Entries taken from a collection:
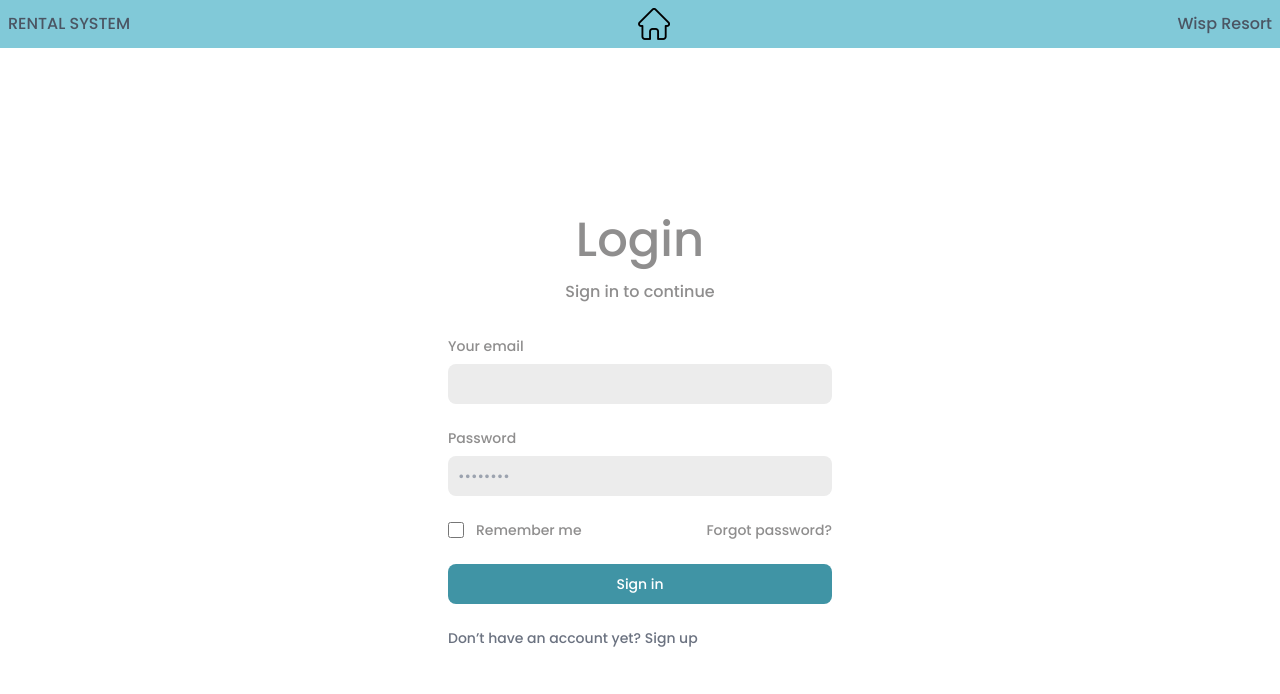
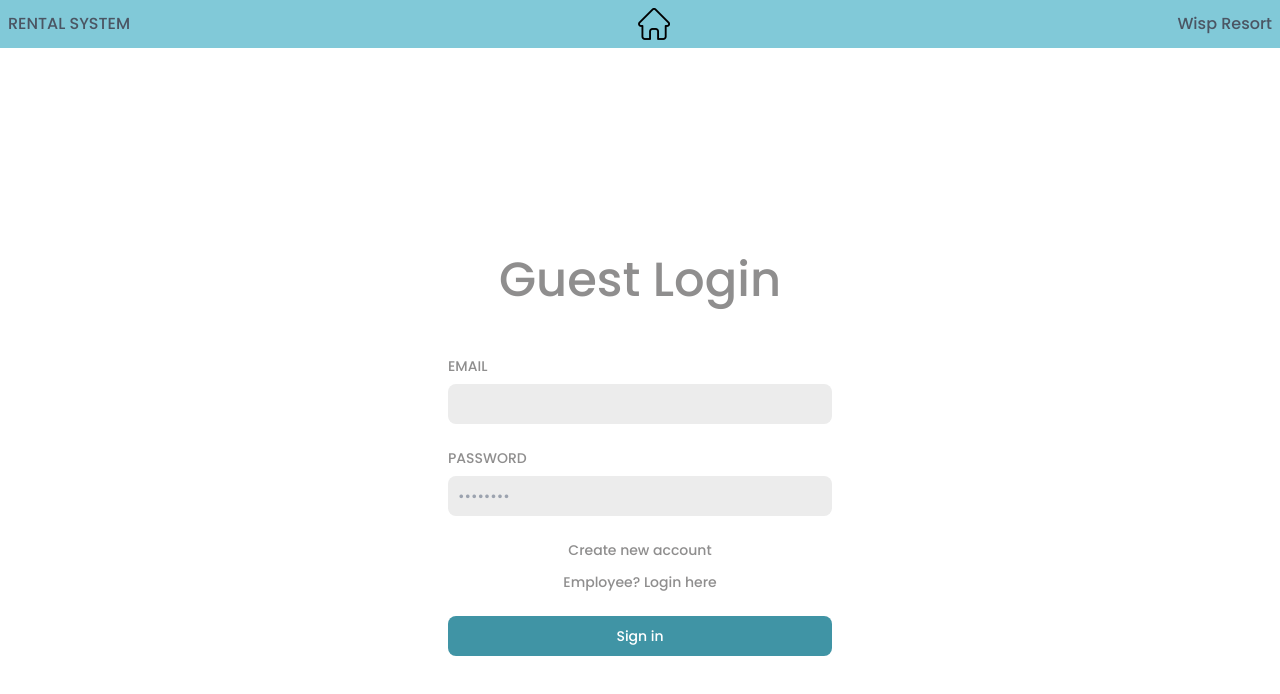
Before and after one commit to GustavoBeretta/Ski-Rental-System-Web, a Next.js app in the folder rental-system/: page / in a window 1280 px wide. Shown: the top 694 px of the page. Built offline with nearby package versions, Linux system fonts and the light colour scheme.

Commit message:
Atualizacao pagina Login

```diff
--- a/rental-system/src/app/page.js
+++ b/rental-system/src/app/page.js
@@ -1,36 +1,41 @@
+'use client'; // Isso marca o componente como um Client Component
+
+import React, { useState } from 'react';
+
 export default function Login() {
+    const [isEmployeeLogin, setIsEmployeeLogin] = useState(false);
+
+    const handleEmployeeLoginClick = () => {
+        setIsEmployeeLogin(true);
+    };
+
     return (
         <main>
             <section>
-                <div className="flex flex-col items-center justify-center px-6 py-8 mx-auto md:h-screen lg:py-0">
-                    <h1 className="text-5xl text-[#8F8E8E]">Login</h1>
-                    <p className="text-l text-[#8F8E8E] mt-4">Sign in to continue</p>
+                <div className="flex flex-col items-center justify-center px-6 py-8 mt-52 lg:py-0">
+                    <h1 id="title" className="text-5xl text-[#8F8E8E] mb-5">
+                        {isEmployeeLogin ? 'Employee Login' : 'Guest Login'}
+                    </h1>
                     <div className="w-full bg-white rounded-lg md:mt-0 sm:max-w-md xl:p-0">
                         <div className="p-6 space-y-4 md:space-y-6 sm:p-8">
                             <form className="space-y-4 md:space-y-6" action="#">
                                 <div>
-                                    <label htmlFor="email" className="block mb-2 text-sm font-medium text-[#8F8E8E]">Your email</label>
-                                    <input type="email" name="email" id="email" className="bg-[#ECECEC] border-gray-300 text-gray-900 sm:text-sm rounded-lg focus:ring-primary-600 focus:border-primary-600 block w-full p-2.5" required=""/>
+                                    <label htmlFor="email" className="block mb-2 text-sm font-medium text-[#8F8E8E]">EMAIL</label>
+                                    <input type="email" name="email" id="email" className="bg-[#ECECEC] border-gray-300 text-gray-900 sm:text-sm rounded-lg focus:ring-primary-600 focus:border-primary-600 block w-full p-2.5" required="" />
                                 </div>
                                 <div>
-                                    <label htmlFor="password" className="block mb-2 text-sm font-medium text-[#8F8E8E]">Password</label>
-                                    <input type="password" name="password" id="password" placeholder="••••••••" className="bg-[#ECECEC] border-gray-300 text-gray-900 sm:text-sm rounded-lg focus:ring-primary-600 focus:border-primary-600 block w-full p-2.5" required=""/>
+                                    <label htmlFor="password" className="block mb-2 text-sm font-medium text-[#8F8E8E]">PASSWORD</label>
+                                    <input type="password" name="password" id="password" placeholder="••••••••" className="bg-[#ECECEC] border-gray-300 text-gray-900 sm:text-sm rounded-lg focus:ring-primary-600 focus:border-primary-600 block w-full p-2.5" required="" />
                                 </div>
-                                <div className="flex items-center justify-between">
-                                    <div className="flex items-start">
-                                        <div className="flex items-center h-5">
-                                            <input id="remember" aria-describedby="remember" type="checkbox" className="w-4 h-4 border border-gray-300 rounded bg-gray-50 focus:ring-3 focus:ring-primary-300 dark:bg-gray-700 dark:border-gray-600 dark:focus:ring-primary-600 dark:ring-offset-gray-800" required=""/>
-                                        </div>
-                                        <div className="ml-3 text-sm">
-                                            <label htmlFor="remember" className="text-[#8F8E8E]">Remember me</label>
-                                        </div>
-                                    </div>
-                                    <a href="#" className="text-sm font-medium text-[#8F8E8E] hover:underline hover:text-black">Forgot password?</a>
+                                <div className="flex items-center justify-center flex-col">
+                                    {!isEmployeeLogin ? (
+                                        <a href="./cadastro" className="text-sm font-medium text-[#8F8E8E] hover:underline hover:text-black">Create new account</a>
+                                    ) : (<a href="/" className="text-sm font-medium text-[#8F8E8E] hover:underline hover:text-black">Guest? Login here</a>)}
+                                    {!isEmployeeLogin && (
+                                        <a href="#" id="employeeBtton" className="text-sm font-medium text-[#8F8E8E] hover:underline hover:text-black mt-3" onClick={handleEmployeeLoginClick}>Employee? Login here</a>
+                                    )}
                                 </div>
                                 <button type="submit" className="w-full text-white bg-[#4094A5] hover:bg-[#81C9D8] focus:ring-4 focus:outline-none focus:ring-primary-300 font-medium rounded-lg text-sm px-5 py-2.5 text-center">Sign in</button>
-                                <p className="text-sm font-light text-gray-500 dark:text-gray-400">
-                                    Don’t have an account yet? <a href="./cadastro" className="font-medium text-primary-600 hover:underline hover:text-black">Sign up</a>
-                                </p>
                             </form>
                         </div>
                     </div>
```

_ACTIVITY_: Drop every image, please, and write out the data above exactly as shown.

_ANSWER FOR THIS EXERCISE_:
Before and after one commit to GustavoBeretta/Ski-Rental-System-Web, a Next.js app in the folder rental-system/: page / in a window 1280 px wide. Shown: the top 694 px of the page. Built offline with nearby package versions, Linux system fonts and the light colour scheme.

Commit message:
Atualizacao pagina Login

```diff
--- a/rental-system/src/app/page.js
+++ b/rental-system/src/app/page.js
@@ -1,36 +1,41 @@
+'use client'; // Isso marca o componente como um Client Component
+
+import React, { useState } from 'react';
+
 export default function Login() {
+    const [isEmployeeLogin, setIsEmployeeLogin] = useState(false);
+
+    const handleEmployeeLoginClick = () => {
+        setIsEmployeeLogin(true);
+    };
+
     return (
         <main>
             <section>
-                <div className="flex flex-col items-center justify-center px-6 py-8 mx-auto md:h-screen lg:py-0">
-                    <h1 className="text-5xl text-[#8F8E8E]">Login</h1>
-                    <p className="text-l text-[#8F8E8E] mt-4">Sign in to continue</p>
+                <div className="flex flex-col items-center justify-center px-6 py-8 mt-52 lg:py-0">
+                    <h1 id="title" className="text-5xl text-[#8F8E8E] mb-5">
+                        {isEmployeeLogin ? 'Employee Login' : 'Guest Login'}
+                    </h1>
                     <div className="w-full bg-white rounded-lg md:mt-0 sm:max-w-md xl:p-0">
                         <div className="p-6 space-y-4 md:space-y-6 sm:p-8">
                             <form className="space-y-4 md:space-y-6" action="#">
                                 <div>
-                                    <label htmlFor="email" className="block mb-2 text-sm font-medium text-[#8F8E8E]">Your email</label>
-                                    <input type="email" name="email" id="email" className="bg-[#ECECEC] border-gray-300 text-gray-900 sm:text-sm rounded-lg focus:ring-primary-600 focus:border-primary-600 block w-full p-2.5" required=""/>
+                                    <label htmlFor="email" className="block mb-2 text-sm font-medium text-[#8F8E8E]">EMAIL</label>
+                                    <input type="email" name="email" id="email" className="bg-[#ECECEC] border-gray-300 text-gray-900 sm:text-sm rounded-lg focus:ring-primary-600 focus:border-primary-600 block w-full p-2.5" required="" />
                                 </div>
                                 <div>
-                                    <label htmlFor="password" className="block mb-2 text-sm font-medium text-[#8F8E8E]">Password</label>
-                                    <input type="password" name="password" id="password" placeholder="••••••••" className="bg-[#ECECEC] border-gray-300 text-gray-900 sm:text-sm rounded-lg focus:ring-primary-600 focus:border-primary-600 block w-full p-2.5" required=""/>
+                                    <label htmlFor="password" className="block mb-2 text-sm font-medium text-[#8F8E8E]">PASSWORD</label>
+                                    <input type="password" name="password" id="password" placeholder="••••••••" className="bg-[#ECECEC] border-gray-300 text-gray-900 sm:text-sm rounded-lg focus:ring-primary-600 focus:border-primary-600 block w-full p-2.5" required="" />
                                 </div>
-                                <div className="flex items-center justify-between">
-                                    <div className="flex items-start">
-                                        <div className="flex items-center h-5">
-                                            <input id="remember" aria-describedby="remember" type="checkbox" className="w-4 h-4 border border-gray-300 rounded bg-gray-50 focus:ring-3 focus:ring-primary-300 dark:bg-gray-700 dark:border-gray-600 dark:focus:ring-primary-600 dark:ring-offset-gray-800" required=""/>
-                                        </div>
-                                        <div className="ml-3 text-sm">
-                                            <label htmlFor="remember" className="text-[#8F8E8E]">Remember me</label>
-                                        </div>
-                                    </div>
-                                    <a href="#" className="text-sm font-medium text-[#8F8E8E] hover:underline hover:text-black">Forgot password?</a>
+                                <div className="flex items-center justify-center flex-col">
+                                    {!isEmployeeLogin ? (
+                                        <a href="./cadastro" className="text-sm font-medium text-[#8F8E8E] hover:underline hover:text-black">Create new account</a>
+                                    ) : (<a href="/" className="text-sm font-medium text-[#8F8E8E] hover:underline hover:text-black">Guest? Login here</a>)}
+                                    {!isEmployeeLogin && (
+                                        <a href="#" id="employeeBtton" className="text-sm font-medium text-[#8F8E8E] hover:underline hover:text-black mt-3" onClick={handleEmployeeLoginClick}>Employee? Login here</a>
+                                    )}
                                 </div>
                                 <button type="submit" className="w-full text-white bg-[#4094A5] hover:bg-[#81C9D8] focus:ring-4 focus:outline-none focus:ring-primary-300 font-medium rounded-lg text-sm px-5 py-2.5 text-center">Sign in</button>
-                                <p className="text-sm font-light text-gray-500 dark:text-gray-400">
-                                    Don’t have an account yet? <a href="./cadastro" className="font-medium text-primary-600 hover:underline hover:text-black">Sign up</a>
-                                </p>
                             </form>
                         </div>
                     </div>
```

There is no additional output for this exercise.